A week after birth I started to feel unwell, and eventually we had to ring the doctor as I was feverish. I was told to go back to the ante natal ward. Cue lots of tears because I was worried I wouldn’t be able to feed my baby if I was in hospital. It suddenly dawned on me that now i possibly couldn’t feed her, I REALLY want to be able to carry on breastfeeding. Luckily I could. I was hooked up to an IV drip to give me two days of antibiotics as I had an infection from birth.  This put a further spanner in the works as it proved difficult to lift my baby to feed with tubes and needles in my hand, so my husband had to assist each feed. Literally just felt like one challenge after another! Back on the muffins from the hospital cafe, these were a saving grace!

 

When we finally got home again, we got back into the swing of the feeding. And gradually, the pain started to subside and I didn’t feel a resentment towards her every time she wanted to eat. It was also at this time that I attend a breastfeeding cafe. I went into the Hall where this was held, with a really bad attitude, thinking how on earth could this help, I’m really sulking at this point and just want to go home again. Luckily my husband pushed me through the doors and I sat down, with a biscuit and hot tea placed in my hands. On that day, my level of confidence change immediately because I was surrounded by loads of breastfeeding mothers going through the exact same thing. So we all sat there with our nipples hanging out drinking tea.

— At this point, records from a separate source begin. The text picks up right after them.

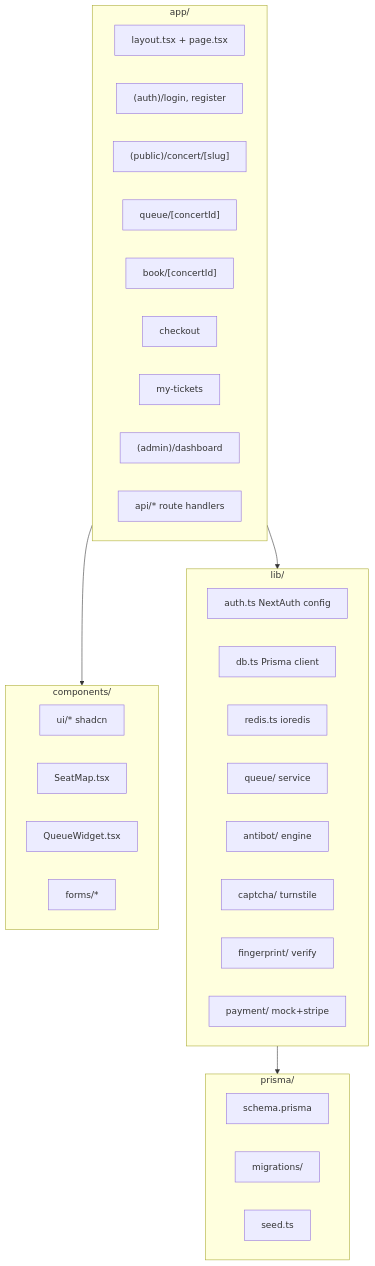
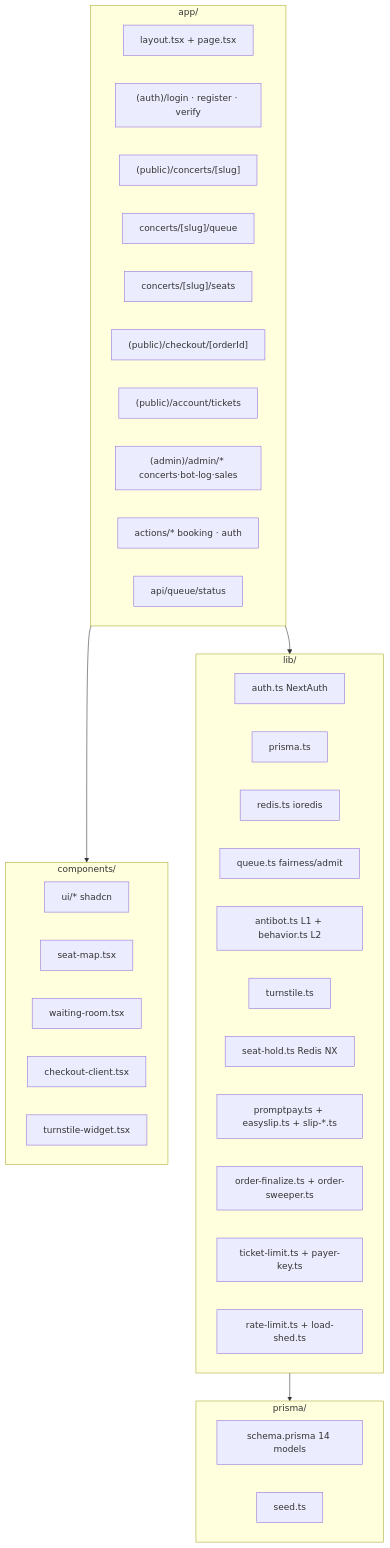
One commit to jakapobrs-oss/concert-antibot changed the sixth of 11 diagrams in docs/05_DIAGRAMS.md. Above: the diagram before and after it, drawn with Mermaid. The commit also changed other lines of this file and 6 other files, not shown here.

First line of the commit message:
docs: sync diagrams กับ schema จริง + เพิ่ม ER exports

````diff
--- a/docs/05_DIAGRAMS.md
+++ b/docs/05_DIAGRAMS.md
@@ -207,42 +234,46 @@
 ```mermaid
 flowchart TB
     subgraph App["app/"]
         ROOT[layout.tsx + page.tsx]
-        AUTH_R["(auth)/login, register"]
-        CONCERT_R["(public)/concert/[slug]"]
-        QUEUE_R["queue/[concertId]"]
-        BOOK_R["book/[concertId]"]
-        CO_R["checkout"]
-        ME_R["my-tickets"]
-        ADMIN_R["(admin)/dashboard"]
-        API_R["api/* route handlers"]
+        AUTH_R["(auth)/login · register · verify"]
+        CONCERT_R["(public)/concerts/[slug]"]
+        QUEUE_R["concerts/[slug]/queue"]
+        SEAT_R["concerts/[slug]/seats"]
+        CO_R["(public)/checkout/[orderId]"]
+        ME_R["(public)/account/tickets"]
+        ADMIN_R["(admin)/admin/* concerts·bot-log·sales"]
+        ACT["actions/* booking · auth"]
+        API_R["api/queue/status"]
     end
 
     subgraph Lib["lib/"]
-        AUTH_L[auth.ts NextAuth config]
-        DB_L[db.ts Prisma client]
+        AUTH_L[auth.ts NextAuth]
+        DB_L[prisma.ts]
         REDIS_L[redis.ts ioredis]
-        QUEUE_L[queue/ service]
-        ANTIBOT_L[antibot/ engine]
-        CAPTCHA_L[captcha/ turnstile]
-        FP_L[fingerprint/ verify]
-        PAYMENT_L[payment/ mock+stripe]
+        QUEUE_L[queue.ts fairness/admit]
+        ANTIBOT_L[antibot.ts L1 + behavior.ts L2]
+        TS_L[turnstile.ts]
+        HOLD_L[seat-hold.ts Redis NX]
+        PAY_L[promptpay.ts + easyslip.ts + slip-*.ts]
+        FINAL_L[order-finalize.ts + order-sweeper.ts]
+        LIMIT_L[ticket-limit.ts + payer-key.ts]
+        RL_L[rate-limit.ts + load-shed.ts]
     end
 
     subgraph Comp["components/"]
         UI_C[ui/* shadcn]
-        SEAT_C[SeatMap.tsx]
-        QUEUE_C[QueueWidget.tsx]
-        FORM_C[forms/*]
+        SEAT_C[seat-map.tsx]
+        QUEUE_C[waiting-room.tsx]
+        CO_C[checkout-client.tsx]
+        TS_C[turnstile-widget.tsx]
     end
 
     subgraph PR["prisma/"]
-        SCH[schema.prisma]
-        MIG[migrations/]
+        SCH[schema.prisma 14 models]
         SEED[seed.ts]
     end
 
     App --> Lib
     App --> Comp
     Lib --> PR
 ```
````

Honestly it was liberating and a game changer. And I was going to do this breastfeeding thing. With this change in confidence, I felt able to feed in public and as the pain reduced day by day, I was now getting into the swing of things. I COULD DO THIS!

 

Fast forward a couple of months and I don’t even need my cover, I couldn’t care less if someone sees a flash of boob, by baby is hungry. My husband had his response ready for anyone who might object or pass comment. But actually he’s never had to pull this out of the bag. Honestly it almost started to become funny, the places you could breastfeed a baby. London Bridge station concourse, a park bench, in a lay-by, in the car. Just whip it out and you’re done. It was all worth it to feed that little human, who by now was doing so well from mummas milk that she had rolls like the Michelin man.

 

To my utter amazement we’ve managed 6 months of breastfeeding exclusively and I honestly couldn’t be more proud of myself. It’s been teamwork with all three of us but it’s worked, we did it, and now I think I’m going to carry on until, well, I’m not sure when, but we’re carrying on.

 

It’s been the best journey of my life and has cemented such a lovely relationship between my baby girl and I. It’s also just reminded me of how great my husband is. He’s been so supportive of this journey and I wouldn’t have been able to continue without him.

 

I don’t want to brag but WE SMASHED IT. CHEERS, CLAPPING, CHAMPAGNE. Take a bow.